In a first, Yuki Kihara would become the first artist of Pacific descent to be featured in the 2021 Venice Biennale.
While the current edition of Venice Biennale is still going on, some countries have decided to already announce their nomination for the 2021 edition. The most interesting name was put forward by New Zealand, as the country nominated Yuki Kihara. The choice is historic for multiple reasons. Kihara will become the first person of Pacific descent to represent the country at the Biennale. Not just that, but Kihara also identifies herself as fa’afafine (roughly translated to “in the manner of a woman), similar to the LGTBQ+ community in the West. Her nomination serves to signify the progressive tone New Zealand has adapted towards its society in general.
Yuki Kihara’s work has long dealt with issues she closely saw in her life. The primary was the impact of colonialism in New Zealand and the rest of the world. She also worked on issues of gender and sexuality, and how the common misunderstands of the society often affects it. However, this is not the first barrier Kihara broke in her career. In 2008 she was featured solo in Museum of Art exhibition in New York. This was the first time a New Zealander was given a solo exhibition in the museum. Responding to the announcement, Kihara said that a “glass ceiling has been shattered.”
The announcement was made by the Arts Council of New Zealand on Monday. The council also announced that Natalie King would serve as the curator of Kihara’s collection. King, who is a professor at the University of Melbourne, previously curated Tracey Moffat’s collection at the 2017 Venice Biennale. The pavilion commissioner will be Michael Moynahan, who is also the council’s chair.
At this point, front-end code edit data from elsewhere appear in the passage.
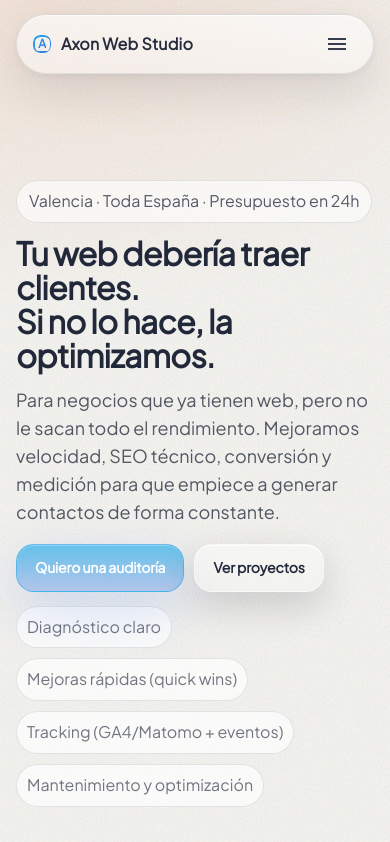
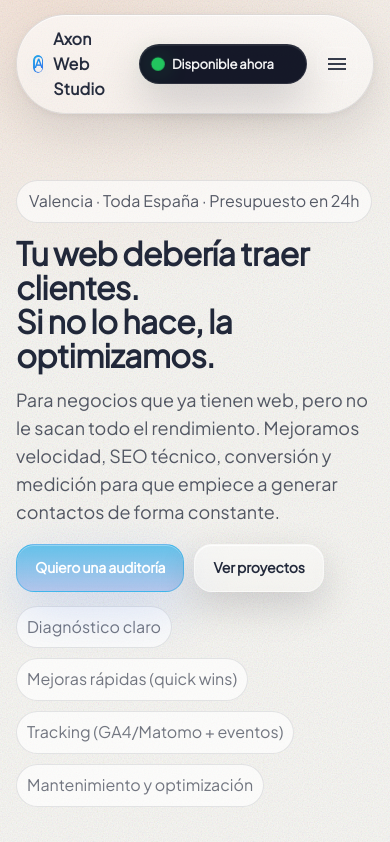
Before and after one commit to MarcosLuna23/primeraprueba, a React (Vite) app: page / in a window 390 px wide. Shown: the top 842 px of the page. Built offline with nearby package versions, Linux system fonts and the light colour scheme.

Commit message:
Header: improve dynamic island on mobile (simplified, no expand/actions)

```diff
--- a/src/styles.css
+++ b/src/styles.css
@@ -377,8 +377,40 @@ a { color: inherit; }
   .header__inner {
     display: flex;
     justify-content: space-between;
+    gap: 10px;
   }
-  .headerIsland { display: none; }
+
+  /* Mobile: keep the dynamic island visible but simplified */
+  .headerIsland { display: inline-flex; }
+
+  .headerIsland__pill {
+    --pillW: 168px;
+    --pillWOpen: 168px;
+    height: 40px;
+    width: var(--pillW);
+    padding-left: 12px;
+    padding-right: 10px;
+  }
+
+  .headerIsland__pill:hover,
+  .headerIsland__pill:focus-within {
+    width: var(--pillW);
+    transform: none;
+    box-shadow:
+      0 18px 44px rgba(2, 8, 23, 0.18),
+      inset 0 1px 0 rgba(255, 255, 255, 0.10);
+  }
+
+  .headerIsland__actions { display: none; }
+
+  .headerIsland__label {
+    left: 50% !important;
+    transform: translate(-50%, -50%) !important;
+    text-decoration: none;
+  }
+
+  /* Slightly calmer pulse on small screens */
+  .headerIsland__dot { animation-duration: 2.1s; }
 }
 
 .brand {
```
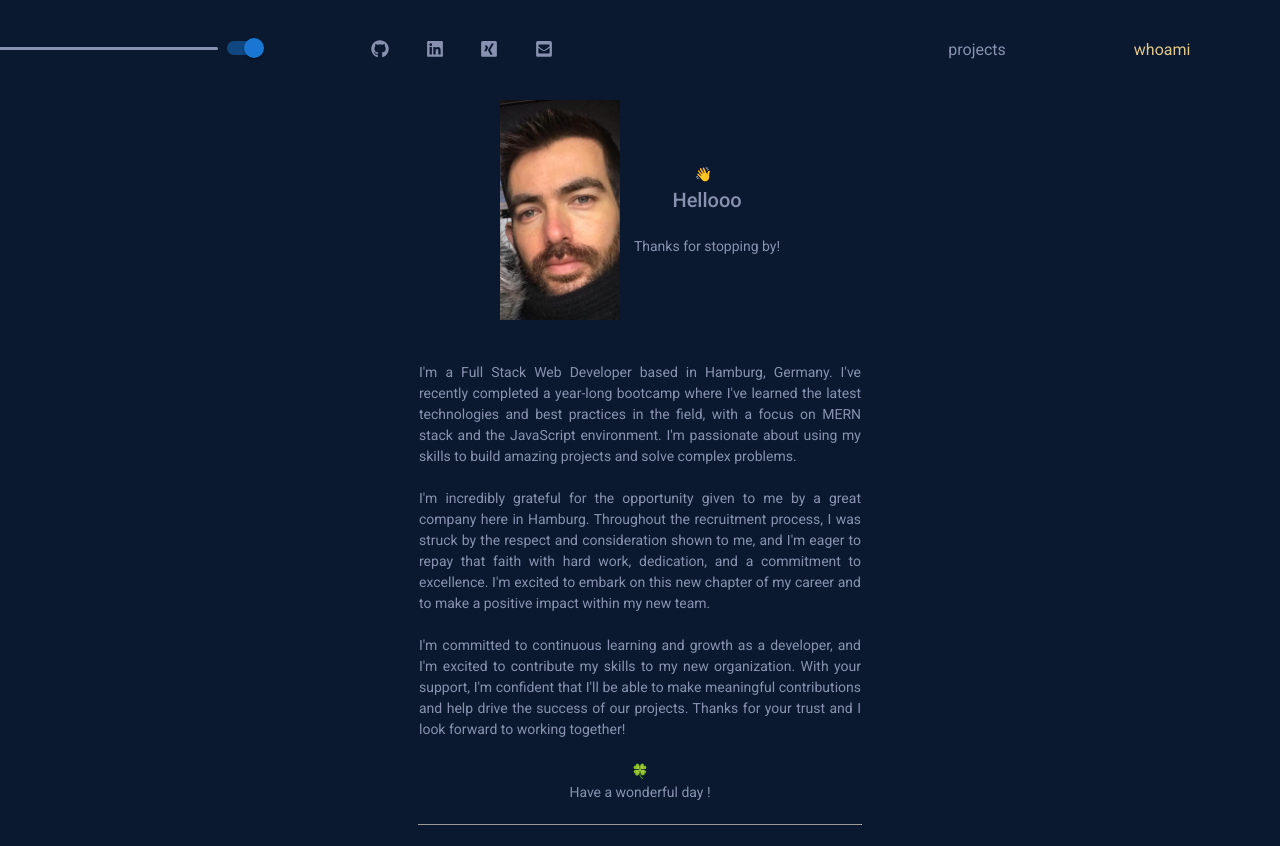
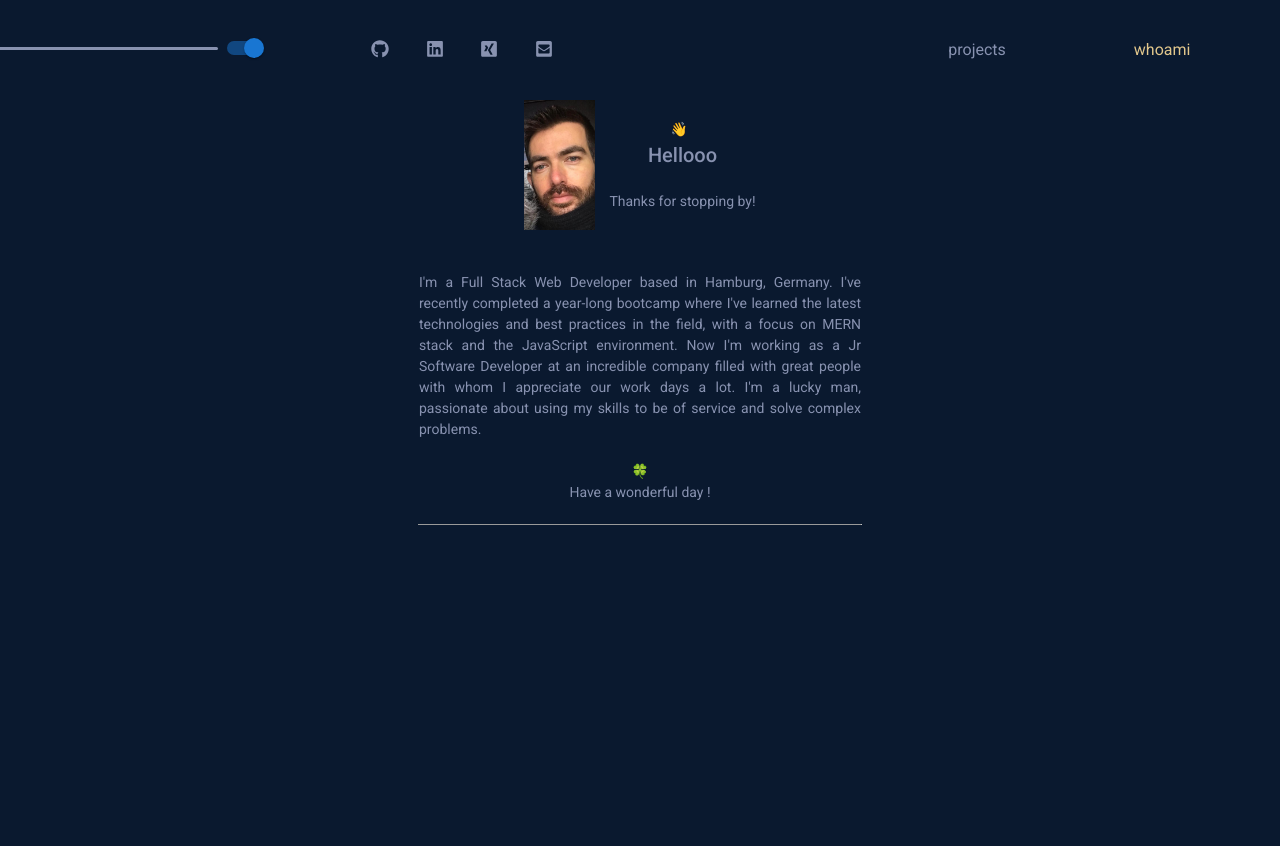
Before and after one commit to nnikitingeorgijlvovic/test, a React app: page /whoami in a window 1280 px wide. After the commit the page ends 800 px from the top, so only its background shows below. Built offline with nearby package versions, Linux system fonts and the light colour scheme.

Commit message:
Updated whoami.

```diff
--- a/src/pages/WhoAmI.js
+++ b/src/pages/WhoAmI.js
@@ -15,25 +15,10 @@ function WhoAmI() {
         I'm a Full Stack Web Developer based in Hamburg, Germany. I've recently
         completed a year-long bootcamp where I've learned the latest
         technologies and best practices in the field, with a focus on MERN stack
-        and the JavaScript environment. I'm passionate about using my skills to
-        build amazing projects and solve complex problems.
-      </p>
-      <p>
-        <br />
-        I'm incredibly grateful for the opportunity given to me by a great
-        company here in Hamburg. Throughout the recruitment process, I was
-        struck by the respect and consideration shown to me, and I'm eager to
-        repay that faith with hard work, dedication, and a commitment to
-        excellence. I'm excited to embark on this new chapter of my career and
-        to make a positive impact within my new team.
-      </p>
-      <p>
-        <br />
-        I'm committed to continuous learning and growth as a developer, and I'm
-        excited to contribute my skills to my new organization. With your
-        support, I'm confident that I'll be able to make meaningful
-        contributions and help drive the success of our projects. Thanks for
-        your trust and I look forward to working together!
+        and the JavaScript environment. Now I'm working as a Jr Software
+        Developer at an incredible company filled with great people with whom I
+        appreciate our work days a lot. I'm a lucky man, passionate about using
+        my skills to be of service and solve complex problems.
       </p>
       <p>
         <br /> 🍀
--- a/src/styles/main.scss
+++ b/src/styles/main.scss
@@ -104,6 +104,7 @@ a {
   top: -18px;
   right: -55px;
 }
+
 /* Side Icons & Magic Line */
 
 .magical-line-position {
@@ -419,9 +420,7 @@ a {
 
   .mypic {
     display: block;
-    height: 30vh;
-    min-height: 130px;
-    max-height: 220px;
+    height: 130px;
     object-fit: contain;
   }
 }
```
Speaking of Kihara’s collection, Moynahan said it will focus on the “shared histories between Aotearoa and the Pacific, illuminating alternative voices through a focus on Yuki’s homeland Sāmoa.”